  • Connecting alternative input devices (overlay keyboards, touch screens);
  • Constructing and utilising on-screen word banks;
  • Inserting page numbers;
  • Inserting text, graphics, tables and documents from other applications.


Becoming familiar with a program will allow you to identify when the students are ready to move onto a new technique, feature or to use the software for a more demanding purpose. In terms of assessing ICT capability it simply means that you have the ability to determine if a student has learned a technique effectively by using it for the right reasons. It also means “reflecting on the processes it helps a student to carry out and the techniques with which particular effects can be achieved” (Kennewell, Parkinson, & Tanner, 2000).

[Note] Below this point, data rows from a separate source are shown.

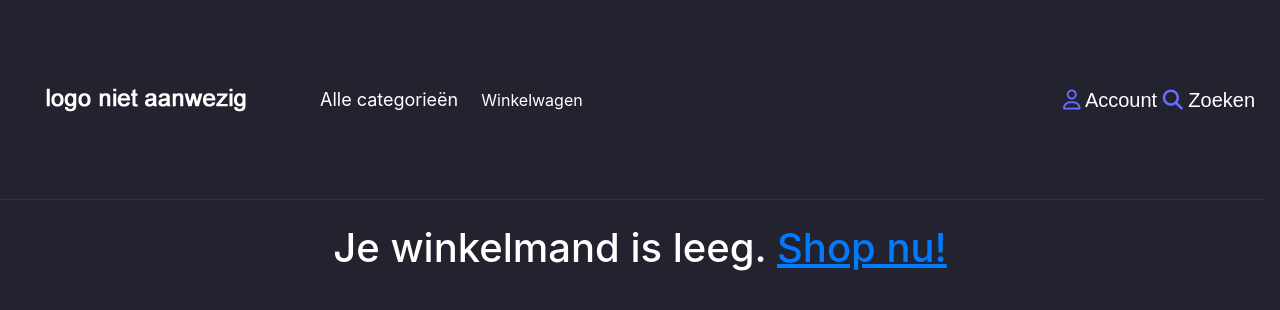
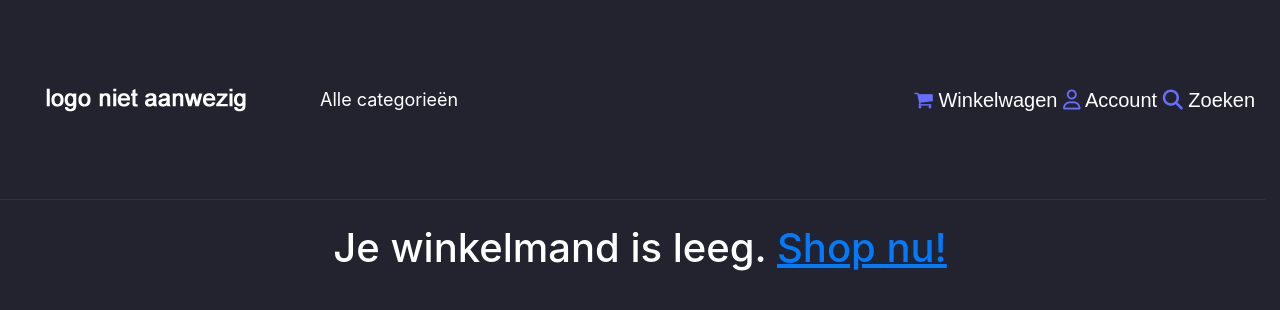
Before and after one commit to BertilVossebelt/nerdygadgets, a PHP site: page /nerdygadgets/Cart.php in a window 1280 px wide. Shown: the top 310 px of the page. Run offline with PHP 8.4, Linux system fonts and the light colour scheme; data that the repository does not hold is empty; some libraries are stand-ins or nearby versions; some web fonts are replaced.

Commit message:
winkelwagen logo in header

```diff
--- a/Public/CSS/style.css
+++ b/Public/CSS/style.css
@@ -267,6 +267,9 @@ ul#ul-class-price li {
 .HrefDecoration i.account {
     color: #676EFF;
 }
+.HrefDecoration i.cart {
+    color: #676EFF;
+}
 .HrefDecoration i.search {
     color: #676EFF;
 }
--- a/header.php
+++ b/header.php
@@ -51,11 +51,13 @@ $databaseConnection = connectToDatabase();
                 <li>
                     <a href="categories.php" class="HrefDecoration">Alle categorieën</a>
                 </li>
-                    <a href="Cart.php" class="HrefDecoration">Winkelwagen <?php if(count($cart) != 0) print("[".count($cart)."]")?></a>
             </ul>
         </div>
 <!-- code voor US3: zoeken -->
         <ul id="ul-class-navigation">
+            <li>
+                <a href="Cart.php" class="HrefDecoration"><i class="fa fa-shopping-cart cart" aria-hidden="true"></i> Winkelwagen <?php if(count($cart) != 0) print("[".count($cart)."]")?></a>
+            </li>
             <li>
                 <a href="account.php" class="HrefDecoration"><i class="fa fa-user-o account" aria-hidden="true"></i> Account</a>
             </li>
```
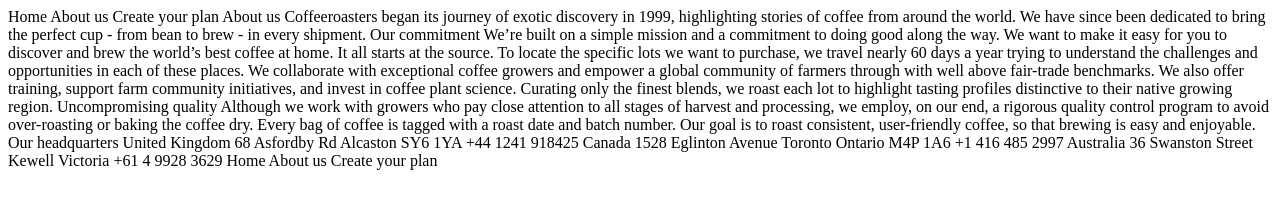
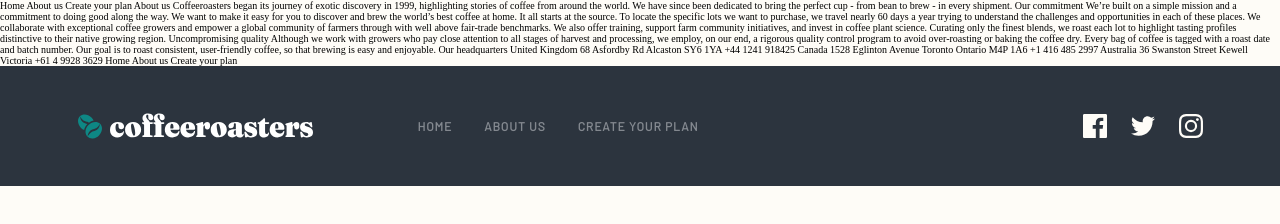
Before and after one commit to Dawid-Kolankowski/coffeeroasters-subscription-site, a plain HTML site: page about.html in a window 1280 px wide. Drawn offline with Linux system fonts and the light colour scheme.

Commit message:
add footer

```diff
--- a/about.html
+++ b/about.html
@@ -1,64 +1,82 @@
 <!DOCTYPE html>
 <html lang="en">
+  <head>
+    <meta charset="UTF-8" />
+    <meta name="viewport" content="width=device-width, initial-scale=1.0" />
 
-<head>
-  <meta charset="UTF-8">
-  <meta name="viewport" content="width=device-width, initial-scale=1.0">
+    <link
+      rel="icon"
+      type="image/png"
+      sizes="32x32"
+      href="./assets/favicon-32x32.png"
+    />
 
-  <link rel="icon" type="image/png" sizes="32x32" href="./assets/favicon-32x32.png">
+    <title>Coffeeroasters subscription site</title>
 
-  <title>Frontend Mentor | Coffeeroasters subscription site</title>
-</head>
+    <link rel="stylesheet" href="styles/styles.css" />
+    <link rel="preconnect" href="https://fonts.gstatic.com" />
+    <link
+      href="https://fonts.googleapis.com/css2?family=Fraunces:wght@900&display=swap"
+      rel="stylesheet"
+    />
+    <link
+      href="https://fonts.googleapis.com/css2?family=Barlow&display=swap"
+      rel="stylesheet"
+    />
+  </head>
 
-<body>
-  Home
-  About us
-  Create your plan
-
-  About us
-  Coffeeroasters began its journey of exotic discovery in 1999, highlighting stories of
-  coffee from around the world. We have since been dedicated to bring the perfect cup - from
-  bean to brew - in every shipment.
-
-  Our commitment
-  We’re built on a simple mission and a commitment to doing good along the way. We want to
-  make it easy for you to discover and brew the world’s best coffee at home. It all starts
-  at the source. To locate the specific lots we want to purchase, we travel nearly 60 days
-  a year trying to understand the challenges and opportunities in each of these places.
-  We collaborate with exceptional coffee growers and empower a global community of farmers
-  through with well above fair-trade benchmarks. We also offer training, support farm community
-  initiatives, and invest in coffee plant science. Curating only the finest blends, we roast
-  each lot to highlight tasting profiles distinctive to their native growing region.
-
-  Uncompromising quality
-  Although we work with growers who pay close attention to all stages of harvest and processing,
-  we employ, on our end, a rigorous quality control program to avoid over-roasting or baking the
-  coffee dry. Every bag of coffee is tagged with a roast date and batch number. Our goal is to roast
-  consistent, user-friendly coffee, so that brewing is easy and enjoyable.
-
-  Our headquarters
-
-  United Kingdom
-  68 Asfordby Rd
-  Alcaston
-  SY6 1YA
-  +44 1241 918425
-
-  Canada
-  1528 Eglinton Avenue
-  Toronto
-  Ontario M4P 1A6
-  +1 416 485 2997
-
-  Australia
-  36 Swanston Street
-  Kewell
-  Victoria
-  +61 4 9928 3629
-
-  Home
-  About us
-  Create your plan
-</body>
-
+  <body>
+    Home About us Create your plan About us Coffeeroasters began its journey of
+    exotic discovery in 1999, highlighting stories of coffee from around the
+    world. We have since been dedicated to bring the perfect cup - from bean to
+    brew - in every shipment. Our commitment We’re built on a simple mission and
+    a commitment to doing good along the way. We want to make it easy for you to
+    discover and brew the world’s best coffee at home. It all starts at the
+    source. To locate the specific lots we want to purchase, we travel nearly 60
+    days a year trying to understand the challenges and opportunities in each of
+    these places. We collaborate with exceptional coffee growers and empower a
+    global community of farmers through with well above fair-trade benchmarks.
+    We also offer training, support farm community initiatives, and invest in
+    coffee plant science. Curating only the finest blends, we roast each lot to
+    highlight tasting profiles distinctive to their native growing region.
+    Uncompromising quality Although we work with growers who pay close attention
+    to all stages of harvest and processing, we employ, on our end, a rigorous
+    quality control program to avoid over-roasting or baking the coffee dry.
+    Every bag of coffee is tagged with a roast date and batch number. Our goal
+    is to roast consistent, user-friendly coffee, so that brewing is easy and
+    enjoyable. Our headquarters United Kingdom 68 Asfordby Rd Alcaston SY6 1YA
+    +44 1241 918425 Canada 1528 Eglinton Avenue Toronto Ontario M4P 1A6 +1 416
+    485 2997 Australia 36 Swanston Street Kewell Victoria +61 4 9928 3629 Home
+    About us Create your plan
+    <footer class="footer container">
+      <img src="./assets/shared/desktop/logo-footer.svg" alt="logo" />
+      <nav>
+        <ul class="footer__links">
+          <li>
+            <a href="/">Home</a>
+          </li>
+          <li>
+            <a href="/">About us</a>
+          </li>
+          <li>
+            <a href="">Create your plan</a>
+          </li>
+        </ul>
+      </nav>
+      <div class="footer__socials">
+        <a href="/">
+          <img src="./assets/shared/desktop/icon-facebook.svg" alt="facebook" />
+        </a>
+        <a href="/">
+          <img src="./assets/shared/desktop/icon-twitter.svg" alt="twitter" />
+        </a>
+        <a href="/">
+          <img
+            src="./assets/shared/desktop/icon-instagram.svg"
+            alt="instagram"
+          />
+        </a>
+      </div>
+    </footer>
+  </body>
 </html>
--- a/styles/_global.scss
+++ b/styles/_global.scss
@@ -14,3 +14,7 @@ img {
   margin: 0;
   padding: 0;
 }
+
+body {
+  background-color: $light-cream;
+}
--- /dev/null
+++ b/styles/_utils.scss
@@ -0,0 +1,12 @@
+.container {
+  max-width: 32.7rem;
+  margin: 0 auto;
+
+  @include size(tablet) {
+    max-width: 68.8rem;
+  }
+
+  @include size(desktop) {
+    max-width: 128rem;
+  }
+}
--- a/styles/styles.scss
+++ b/styles/styles.scss
@@ -1,5 +1,6 @@
 @import "./variables.scss";
 @import "./mixins.scss";
 @import "./global.scss";
+@import "./utils.scss";
 
 @import "./components/footer";
```
Also changed, not shown: index.html (+1 -1 lines), plan.html (+42 -4 lines), styles/styles.css, 1 other file.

It is far more beneficial for students if you are to become knowledgeable about one program than to have acquaintances with a large number. Don’t fear that this may limit their capabilities as it is better for them to progressively develop their skills with a small number of versatile programs. Develop their confidence through carefully structured activities.



Qualities of a competent teacher

Teacher Competency in ICT

If schools are to improve the development of students’ ICT capability, it is through the work of teachers and other staff who support learning. The capabilities of a technically competent teacher directly impacts the ICT capability development in students.


In addition to the characteristics of the competent teacher above, here are the top qualities of a competent teacher in a 21st century classroom using technology today.


Job-related knowledge

An ICT competent teacher does not have to know everything about ICT or how to use it. However, they need to know the best practices to use ICT in subjects so that they can facilitate the development of ICT capability. This also has a lot to do with knowledge of the curriculum content and having the zest and enthusiasm to explore/develop ICT teaching strategies that will fit the students’ level of capability and pace of learning with technology. It means having an appreciation of where your students are, where they are heading and where they should be.


Communication skills

Teachers also need to be articulate and be able to communicate well. Participate in meetings with relative ease and provide constructive criticism only.


This means working with minimal supervision and completes assigned tasks within a specific period of time.



A competent teacher shows willingness to assume additional tasks and even volunteer to do other jobs.



Being a competent teacher is also about making informed decisions that are sound and mature.



You need to be able to adapt and adjust to existing situations. This also involves being open to feedback.



As a good teacher, you would adhere to the rules, policies and procedures with the highest degree of professionalism. Professionalism is about attending professional learning opportunities for teaches using technology in the classroom and delegating responsibilities faithfully.


Interpersonal skills

You can also be warm and supportive in nature working harmoniously with others.


These qualities of a competent teacher will enable employ technology teaching strategies today.



Competent Teacher

Formative Assessment Strategies in Primary School

 Online PD Workshop for Teachers

Completing this course will contribute to 4 hours of NESA registered PD addressing 2.6.2 and 3.4.2 of Australian Professional Standards for Teachers towards maintaining Proficient Teacher accreditation in NSW and Victoria.

Joining fee: $200